> Work item
Scan the entries below. List each line with "scripts".

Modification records
*** Block opens ***
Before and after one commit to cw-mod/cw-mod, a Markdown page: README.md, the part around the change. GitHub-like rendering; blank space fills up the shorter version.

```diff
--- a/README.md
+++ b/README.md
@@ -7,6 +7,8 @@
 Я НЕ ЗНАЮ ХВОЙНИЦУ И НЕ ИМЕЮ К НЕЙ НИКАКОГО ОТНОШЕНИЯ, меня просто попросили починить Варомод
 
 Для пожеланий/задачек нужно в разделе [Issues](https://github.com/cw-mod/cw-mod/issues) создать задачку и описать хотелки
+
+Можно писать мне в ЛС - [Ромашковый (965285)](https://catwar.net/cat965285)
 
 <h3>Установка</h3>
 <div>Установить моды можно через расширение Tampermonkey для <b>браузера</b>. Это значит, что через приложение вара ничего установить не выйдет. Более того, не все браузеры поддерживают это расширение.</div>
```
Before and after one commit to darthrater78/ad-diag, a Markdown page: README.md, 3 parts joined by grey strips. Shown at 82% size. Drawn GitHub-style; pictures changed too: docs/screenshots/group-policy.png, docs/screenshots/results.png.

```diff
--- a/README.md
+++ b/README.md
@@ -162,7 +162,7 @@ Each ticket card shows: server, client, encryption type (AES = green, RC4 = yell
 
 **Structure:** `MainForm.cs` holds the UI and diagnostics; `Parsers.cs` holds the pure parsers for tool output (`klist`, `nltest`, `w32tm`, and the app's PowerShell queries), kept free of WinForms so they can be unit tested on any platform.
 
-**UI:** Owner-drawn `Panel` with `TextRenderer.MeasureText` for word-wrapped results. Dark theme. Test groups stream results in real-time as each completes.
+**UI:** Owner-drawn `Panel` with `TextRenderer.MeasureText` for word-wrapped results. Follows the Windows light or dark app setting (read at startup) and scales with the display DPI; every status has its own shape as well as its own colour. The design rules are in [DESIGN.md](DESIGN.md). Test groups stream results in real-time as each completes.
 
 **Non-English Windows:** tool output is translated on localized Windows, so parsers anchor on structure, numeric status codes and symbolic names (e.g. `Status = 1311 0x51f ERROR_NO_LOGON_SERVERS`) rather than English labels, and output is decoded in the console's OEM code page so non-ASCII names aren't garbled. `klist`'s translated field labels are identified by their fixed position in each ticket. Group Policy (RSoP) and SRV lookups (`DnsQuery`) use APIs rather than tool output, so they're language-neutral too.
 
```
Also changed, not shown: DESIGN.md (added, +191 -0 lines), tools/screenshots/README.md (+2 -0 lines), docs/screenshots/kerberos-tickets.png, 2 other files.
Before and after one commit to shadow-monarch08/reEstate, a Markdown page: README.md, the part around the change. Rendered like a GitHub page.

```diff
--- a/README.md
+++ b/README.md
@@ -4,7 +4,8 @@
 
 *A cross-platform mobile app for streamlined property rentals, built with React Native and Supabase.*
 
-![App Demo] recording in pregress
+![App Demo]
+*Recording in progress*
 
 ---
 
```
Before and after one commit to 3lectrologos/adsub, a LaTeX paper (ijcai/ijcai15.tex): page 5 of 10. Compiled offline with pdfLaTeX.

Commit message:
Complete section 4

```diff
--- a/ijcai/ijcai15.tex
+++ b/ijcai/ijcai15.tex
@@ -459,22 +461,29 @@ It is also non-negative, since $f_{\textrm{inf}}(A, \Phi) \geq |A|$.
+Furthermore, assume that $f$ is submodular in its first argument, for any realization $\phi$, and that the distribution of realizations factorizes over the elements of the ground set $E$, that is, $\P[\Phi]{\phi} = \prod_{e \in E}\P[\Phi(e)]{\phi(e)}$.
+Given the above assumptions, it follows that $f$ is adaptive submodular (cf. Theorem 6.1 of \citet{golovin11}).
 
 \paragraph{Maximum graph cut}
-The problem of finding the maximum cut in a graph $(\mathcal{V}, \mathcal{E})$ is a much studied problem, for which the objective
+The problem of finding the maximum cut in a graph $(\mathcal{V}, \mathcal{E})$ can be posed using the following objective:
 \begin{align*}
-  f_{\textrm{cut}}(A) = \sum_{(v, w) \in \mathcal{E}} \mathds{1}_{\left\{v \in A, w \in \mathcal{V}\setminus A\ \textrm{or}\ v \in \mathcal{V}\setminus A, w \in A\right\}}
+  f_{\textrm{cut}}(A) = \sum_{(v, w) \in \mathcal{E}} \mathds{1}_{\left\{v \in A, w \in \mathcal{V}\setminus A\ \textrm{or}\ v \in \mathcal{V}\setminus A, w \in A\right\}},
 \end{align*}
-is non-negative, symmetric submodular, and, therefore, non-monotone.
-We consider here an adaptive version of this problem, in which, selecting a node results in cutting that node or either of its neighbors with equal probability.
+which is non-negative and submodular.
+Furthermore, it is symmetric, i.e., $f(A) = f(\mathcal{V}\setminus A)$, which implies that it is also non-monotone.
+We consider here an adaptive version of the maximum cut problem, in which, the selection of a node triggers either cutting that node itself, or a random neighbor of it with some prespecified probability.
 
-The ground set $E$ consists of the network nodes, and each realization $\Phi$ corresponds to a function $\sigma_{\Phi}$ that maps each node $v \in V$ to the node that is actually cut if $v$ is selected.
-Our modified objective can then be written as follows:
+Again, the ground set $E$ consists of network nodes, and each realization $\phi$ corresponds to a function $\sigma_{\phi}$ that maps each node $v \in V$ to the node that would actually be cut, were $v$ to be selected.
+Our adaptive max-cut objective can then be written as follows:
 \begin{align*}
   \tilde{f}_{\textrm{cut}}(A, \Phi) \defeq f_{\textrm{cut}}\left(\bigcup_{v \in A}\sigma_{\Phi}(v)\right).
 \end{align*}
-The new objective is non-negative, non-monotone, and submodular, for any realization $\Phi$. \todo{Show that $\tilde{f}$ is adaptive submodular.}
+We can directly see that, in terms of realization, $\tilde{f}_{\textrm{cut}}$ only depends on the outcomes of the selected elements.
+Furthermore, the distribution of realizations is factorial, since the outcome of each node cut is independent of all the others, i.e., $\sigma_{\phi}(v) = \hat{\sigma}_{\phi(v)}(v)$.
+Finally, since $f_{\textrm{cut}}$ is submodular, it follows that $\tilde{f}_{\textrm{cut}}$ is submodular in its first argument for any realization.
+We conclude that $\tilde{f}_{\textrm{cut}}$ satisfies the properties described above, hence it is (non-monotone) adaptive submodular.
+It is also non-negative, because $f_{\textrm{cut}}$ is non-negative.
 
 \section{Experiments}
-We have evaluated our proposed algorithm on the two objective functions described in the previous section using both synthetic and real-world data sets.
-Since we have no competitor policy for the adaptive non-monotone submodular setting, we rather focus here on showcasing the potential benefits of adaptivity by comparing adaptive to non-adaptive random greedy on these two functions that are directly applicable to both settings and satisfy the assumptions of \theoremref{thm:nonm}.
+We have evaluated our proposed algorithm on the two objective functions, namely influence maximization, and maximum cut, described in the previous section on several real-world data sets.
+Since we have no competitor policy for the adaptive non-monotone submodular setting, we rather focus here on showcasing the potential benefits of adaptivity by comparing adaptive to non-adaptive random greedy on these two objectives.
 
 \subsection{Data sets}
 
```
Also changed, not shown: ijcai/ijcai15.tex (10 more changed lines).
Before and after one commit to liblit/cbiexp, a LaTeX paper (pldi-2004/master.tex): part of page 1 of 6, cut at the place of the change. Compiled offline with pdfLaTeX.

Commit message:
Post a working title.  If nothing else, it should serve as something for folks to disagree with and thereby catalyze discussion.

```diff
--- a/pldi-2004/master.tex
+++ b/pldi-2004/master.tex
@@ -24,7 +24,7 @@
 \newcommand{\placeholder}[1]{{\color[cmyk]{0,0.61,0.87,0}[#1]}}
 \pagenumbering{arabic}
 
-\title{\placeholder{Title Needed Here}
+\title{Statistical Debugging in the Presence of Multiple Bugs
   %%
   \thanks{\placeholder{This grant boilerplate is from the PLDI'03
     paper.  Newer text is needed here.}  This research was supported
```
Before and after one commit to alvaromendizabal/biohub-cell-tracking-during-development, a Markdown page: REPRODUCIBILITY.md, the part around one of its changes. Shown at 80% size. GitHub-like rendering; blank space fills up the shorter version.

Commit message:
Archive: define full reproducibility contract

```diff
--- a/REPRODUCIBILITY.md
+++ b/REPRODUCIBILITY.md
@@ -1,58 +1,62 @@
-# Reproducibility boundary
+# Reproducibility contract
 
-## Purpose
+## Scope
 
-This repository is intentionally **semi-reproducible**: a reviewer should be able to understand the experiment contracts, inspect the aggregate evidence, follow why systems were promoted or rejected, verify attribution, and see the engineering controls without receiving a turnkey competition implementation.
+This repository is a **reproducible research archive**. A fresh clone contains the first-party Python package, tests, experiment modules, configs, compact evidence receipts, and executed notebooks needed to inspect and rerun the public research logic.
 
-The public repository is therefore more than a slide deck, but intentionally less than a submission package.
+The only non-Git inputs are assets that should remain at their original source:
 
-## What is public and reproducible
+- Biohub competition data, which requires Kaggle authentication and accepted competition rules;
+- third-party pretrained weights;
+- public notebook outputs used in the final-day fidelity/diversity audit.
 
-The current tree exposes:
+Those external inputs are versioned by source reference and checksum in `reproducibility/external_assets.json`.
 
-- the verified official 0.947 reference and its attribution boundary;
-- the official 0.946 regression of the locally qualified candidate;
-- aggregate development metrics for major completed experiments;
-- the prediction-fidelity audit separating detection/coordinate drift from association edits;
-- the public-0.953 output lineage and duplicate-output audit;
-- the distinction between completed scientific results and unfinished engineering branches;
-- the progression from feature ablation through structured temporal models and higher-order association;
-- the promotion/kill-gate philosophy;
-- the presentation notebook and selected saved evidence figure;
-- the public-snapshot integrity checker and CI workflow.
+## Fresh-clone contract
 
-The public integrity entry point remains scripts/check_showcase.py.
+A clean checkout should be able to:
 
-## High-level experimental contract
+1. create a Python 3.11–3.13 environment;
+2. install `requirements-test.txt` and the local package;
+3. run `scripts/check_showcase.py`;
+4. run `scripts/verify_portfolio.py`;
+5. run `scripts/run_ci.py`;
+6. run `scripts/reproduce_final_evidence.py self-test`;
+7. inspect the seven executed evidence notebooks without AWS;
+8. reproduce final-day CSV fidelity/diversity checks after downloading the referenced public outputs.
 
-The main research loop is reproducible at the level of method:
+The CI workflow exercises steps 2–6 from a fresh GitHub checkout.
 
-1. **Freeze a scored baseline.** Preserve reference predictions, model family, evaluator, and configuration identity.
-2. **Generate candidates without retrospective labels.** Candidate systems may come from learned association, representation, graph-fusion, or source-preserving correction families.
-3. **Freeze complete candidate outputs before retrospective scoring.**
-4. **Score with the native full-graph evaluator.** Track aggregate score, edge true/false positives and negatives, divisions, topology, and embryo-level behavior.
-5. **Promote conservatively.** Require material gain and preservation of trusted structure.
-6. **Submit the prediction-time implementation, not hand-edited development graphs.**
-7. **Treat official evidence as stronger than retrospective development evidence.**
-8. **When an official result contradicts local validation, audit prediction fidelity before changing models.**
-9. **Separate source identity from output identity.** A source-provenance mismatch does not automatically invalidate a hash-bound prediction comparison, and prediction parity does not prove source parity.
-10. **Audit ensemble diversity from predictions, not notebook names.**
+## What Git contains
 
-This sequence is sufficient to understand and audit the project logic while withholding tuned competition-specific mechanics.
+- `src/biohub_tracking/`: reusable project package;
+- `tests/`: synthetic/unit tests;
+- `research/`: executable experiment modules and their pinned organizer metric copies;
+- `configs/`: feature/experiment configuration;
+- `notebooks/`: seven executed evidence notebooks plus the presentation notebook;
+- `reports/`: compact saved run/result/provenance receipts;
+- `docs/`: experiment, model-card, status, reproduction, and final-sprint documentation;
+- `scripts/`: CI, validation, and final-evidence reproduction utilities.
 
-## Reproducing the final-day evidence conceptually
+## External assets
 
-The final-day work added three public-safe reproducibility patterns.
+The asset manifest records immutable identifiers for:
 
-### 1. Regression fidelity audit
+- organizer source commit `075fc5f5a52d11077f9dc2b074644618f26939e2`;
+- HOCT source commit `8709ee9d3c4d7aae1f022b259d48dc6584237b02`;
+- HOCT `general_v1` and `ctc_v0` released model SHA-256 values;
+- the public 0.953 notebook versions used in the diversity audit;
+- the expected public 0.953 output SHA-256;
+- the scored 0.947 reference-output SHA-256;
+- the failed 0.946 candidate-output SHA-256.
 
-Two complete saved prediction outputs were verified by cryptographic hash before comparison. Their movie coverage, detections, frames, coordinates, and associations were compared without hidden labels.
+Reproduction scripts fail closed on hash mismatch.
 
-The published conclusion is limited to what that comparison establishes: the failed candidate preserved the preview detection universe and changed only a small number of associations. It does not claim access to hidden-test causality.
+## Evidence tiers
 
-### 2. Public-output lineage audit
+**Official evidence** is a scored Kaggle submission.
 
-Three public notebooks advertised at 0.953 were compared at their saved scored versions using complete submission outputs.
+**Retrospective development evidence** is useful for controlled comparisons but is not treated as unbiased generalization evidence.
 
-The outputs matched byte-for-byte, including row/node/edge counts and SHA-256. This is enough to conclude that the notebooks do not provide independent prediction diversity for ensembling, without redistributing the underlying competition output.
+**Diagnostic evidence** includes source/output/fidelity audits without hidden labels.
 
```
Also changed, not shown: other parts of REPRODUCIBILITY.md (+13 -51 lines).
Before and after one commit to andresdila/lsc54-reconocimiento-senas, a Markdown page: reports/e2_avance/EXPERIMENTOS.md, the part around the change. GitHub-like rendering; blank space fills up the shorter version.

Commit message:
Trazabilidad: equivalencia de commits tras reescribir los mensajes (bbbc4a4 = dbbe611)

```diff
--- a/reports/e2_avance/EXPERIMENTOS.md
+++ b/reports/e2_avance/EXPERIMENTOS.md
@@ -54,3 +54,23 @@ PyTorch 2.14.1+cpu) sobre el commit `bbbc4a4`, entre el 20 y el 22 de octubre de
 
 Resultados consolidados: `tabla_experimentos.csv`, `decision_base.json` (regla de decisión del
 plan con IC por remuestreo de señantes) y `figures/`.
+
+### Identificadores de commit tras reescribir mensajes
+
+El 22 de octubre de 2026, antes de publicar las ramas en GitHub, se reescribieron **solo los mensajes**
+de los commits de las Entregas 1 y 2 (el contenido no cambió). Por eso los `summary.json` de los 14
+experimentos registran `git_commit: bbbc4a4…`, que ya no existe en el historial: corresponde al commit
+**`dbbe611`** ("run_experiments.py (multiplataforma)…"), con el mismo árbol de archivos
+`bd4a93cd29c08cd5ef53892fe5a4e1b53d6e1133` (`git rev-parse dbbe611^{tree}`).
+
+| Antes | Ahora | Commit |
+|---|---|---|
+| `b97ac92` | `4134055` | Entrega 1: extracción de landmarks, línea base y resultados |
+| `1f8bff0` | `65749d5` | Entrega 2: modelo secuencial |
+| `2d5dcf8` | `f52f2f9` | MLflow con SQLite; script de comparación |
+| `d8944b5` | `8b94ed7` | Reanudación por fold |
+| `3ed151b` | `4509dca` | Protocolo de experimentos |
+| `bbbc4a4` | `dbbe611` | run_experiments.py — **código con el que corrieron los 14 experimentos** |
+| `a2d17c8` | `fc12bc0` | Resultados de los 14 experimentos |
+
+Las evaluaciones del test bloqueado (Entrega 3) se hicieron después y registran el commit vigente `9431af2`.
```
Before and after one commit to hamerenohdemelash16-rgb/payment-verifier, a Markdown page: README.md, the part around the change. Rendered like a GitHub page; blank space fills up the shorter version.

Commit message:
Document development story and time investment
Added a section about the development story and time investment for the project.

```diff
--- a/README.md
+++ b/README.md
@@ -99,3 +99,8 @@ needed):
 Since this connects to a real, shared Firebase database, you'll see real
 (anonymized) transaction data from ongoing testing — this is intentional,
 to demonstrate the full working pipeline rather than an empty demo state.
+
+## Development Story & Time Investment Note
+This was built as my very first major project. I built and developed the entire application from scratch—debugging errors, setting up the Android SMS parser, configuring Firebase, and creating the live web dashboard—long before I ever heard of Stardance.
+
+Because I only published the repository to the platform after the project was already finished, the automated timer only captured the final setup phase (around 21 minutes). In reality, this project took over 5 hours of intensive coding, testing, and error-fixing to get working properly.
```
*** Block closes ***
> Answer box
-The public integrity entry point remains scripts/check_showcase.py.
+3. run `scripts/check_showcase.py`;
+4. run `scripts/verify_portfolio.py`;
+5. run `scripts/run_ci.py`;
+6. run `scripts/reproduce_final_evidence.py self-test`;
+- `scripts/`: CI, validation, and final-evidence reproduction utilities.
+Reproduction scripts fail closed on hash mismatch.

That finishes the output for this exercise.